On Monday, Uber filed a lawsuit against LA’s Department of Transportation (LADOT) pushing back against the requirement that scooter operators share anonymized real-time location data with the city.
The suit that was first reported by CNET but has yet to be filed in LA Superior Court, centers on LADOT’s use of a digital tool called the mobility data specification program (MDS).
The department created the tool as a way to track and regulate all of the electric scooters that are operating on its streets. MDS provides the city with data on where each bike and scooter trip starts, the route each vehicle takes, and where each trip ends. LADOT has said the data won’t be shared with police without a warrant, won’t contain personal identifiers, and won’t be subject to public records requests.
Naturally, MDS has proven controversial with scooter companies, which have balked over having to share location data with the city. It’s growing into a bigger problem beyond LA.
Cities such as Columbus, Chattanooga, Omaha, San Jose, Seattle, Austin, and Louisville are demanding scooter companies agree to share data through MDS as a condition for operating on their streets.
In a statement Uber said MDS would lead to an unprecedented level of surveillance and vowed to stop it. It’s leaning on a recent analysis by California’s Legislative Counsel to make its argument. The counsel said MDS could violate the California Electronic Communications Privacy Act, which was signed into law in 2015.
In August, Uber and Lyft sent a letter to California Attorney General Xavier Becerra, in which the companies argued that LADOT was exceeding its authority with MDS.
The companies wrote: “While we support the creation of a global standard for data-sharing for local municipalities, it appears that certain city MDS requirements may be in violation of CalECPA. We have repeatedly raised concerns directly with these municipalities throughout the development and implementation of MDS, and yet they continue to require the MDS as a condition of our operating permits.”
In a recent statement, Uber said that it has exhausted its options and had no choice but to sue the city.
It said: “Jump riders in Los Angeles have a reasonable expectation of privacy in the trip data created from riding on our bikes and scooters. Independent privacy experts have clearly and repeatedly asserted that a customer’s geolocation is personally identifiable information, and – consistent with a recent legal opinion by the California legislative counsel – we believe that LADOT’s requirements to share sensitive on-trip data compromises our customers’ expectations of data privacy and security.

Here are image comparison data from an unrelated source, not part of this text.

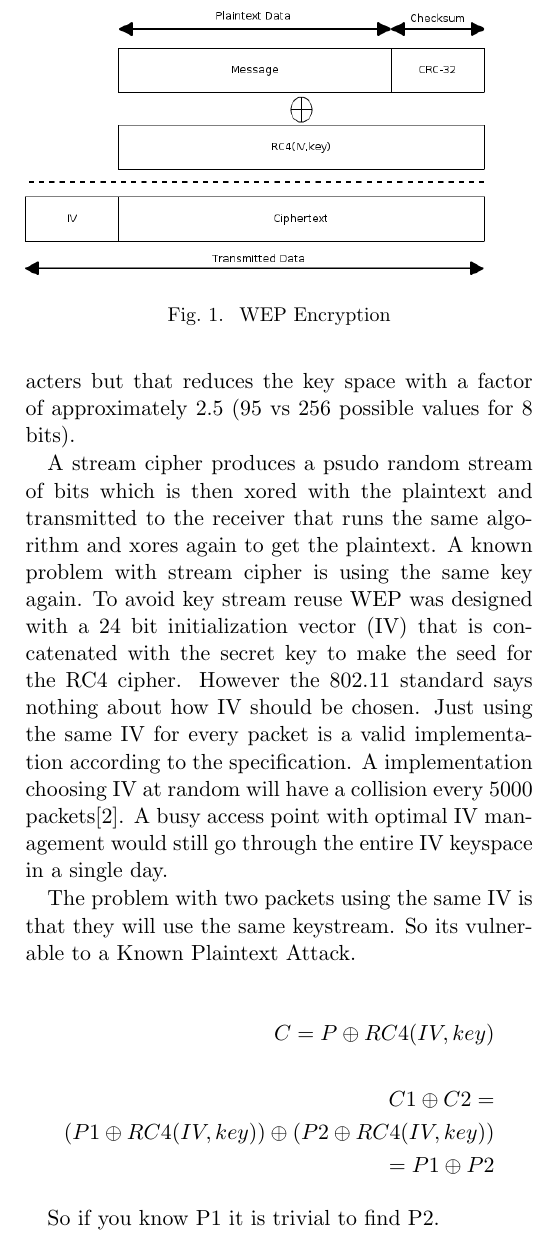
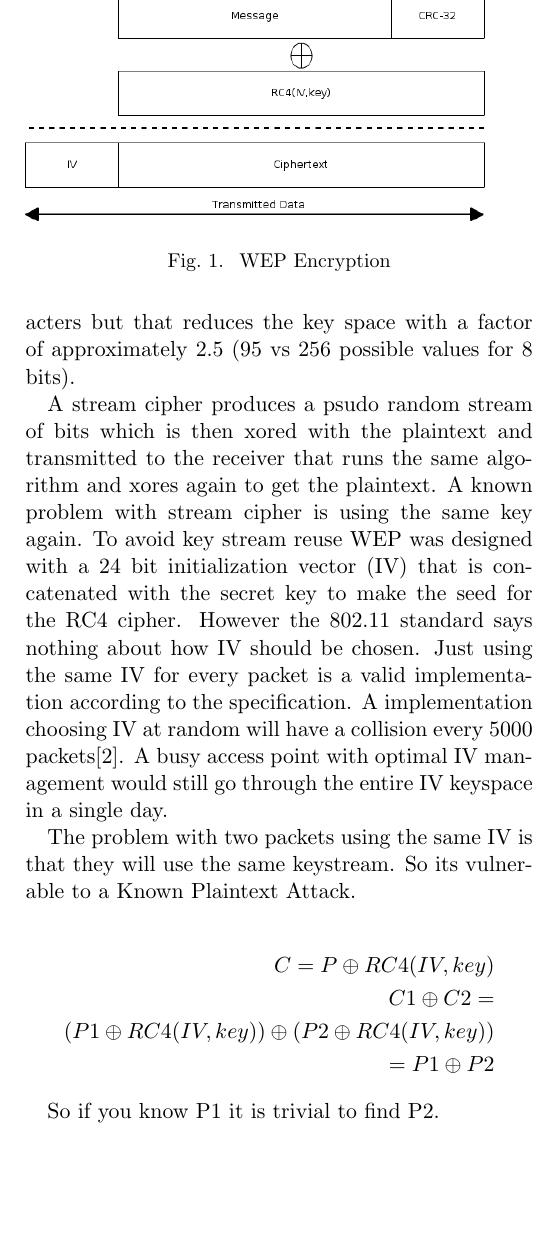
Before and after one commit to onideen/cs176c, a LaTeX problem sheet (hw2/paper.tex): part of one column of page 2 of 3, cut so that both start at the same text, the shorter picture padded with empty space. Compiled offline with pdfLaTeX.

Commit message:
mathFormating

```diff
--- a/hw2/paper.tex
+++ b/hw2/paper.tex
@@ -75,9 +75,9 @@ The problem with two packets using the same IV is that they will use the same ke
 
 
 \begin{align*}
-C = P \oplus RC4(IV,key) \\ \\
-C1 \oplus C2 = \\
-(P1 \oplus RC4(IV,key) ) \oplus ( P2 \oplus RC4(IV,key)) \\
+C = P \oplus RC4(IV,key) \\
+C1 \oplus C2 = \\*
+(P1 \oplus RC4(IV,key) ) \oplus ( P2 \oplus RC4(IV,key)) \\*
 = P1 \oplus P2
 \end{align*}
 
```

Therefore, we had no choice but to pursue a legal challenge, and we sincerely hope to arrive at a solution that allows us to provide reasonable data and work constructively with the City of Los Angeles while protecting the privacy of our riders.”
LADOT director Seleta Reynolds said that the city encoded privacy protections into the regulations in order to give them the force of law.
She added that it’s a Day One job and a forever job of city officials to make sure that the open source tools that we build do not become tools that people can use to invade the privacy of others.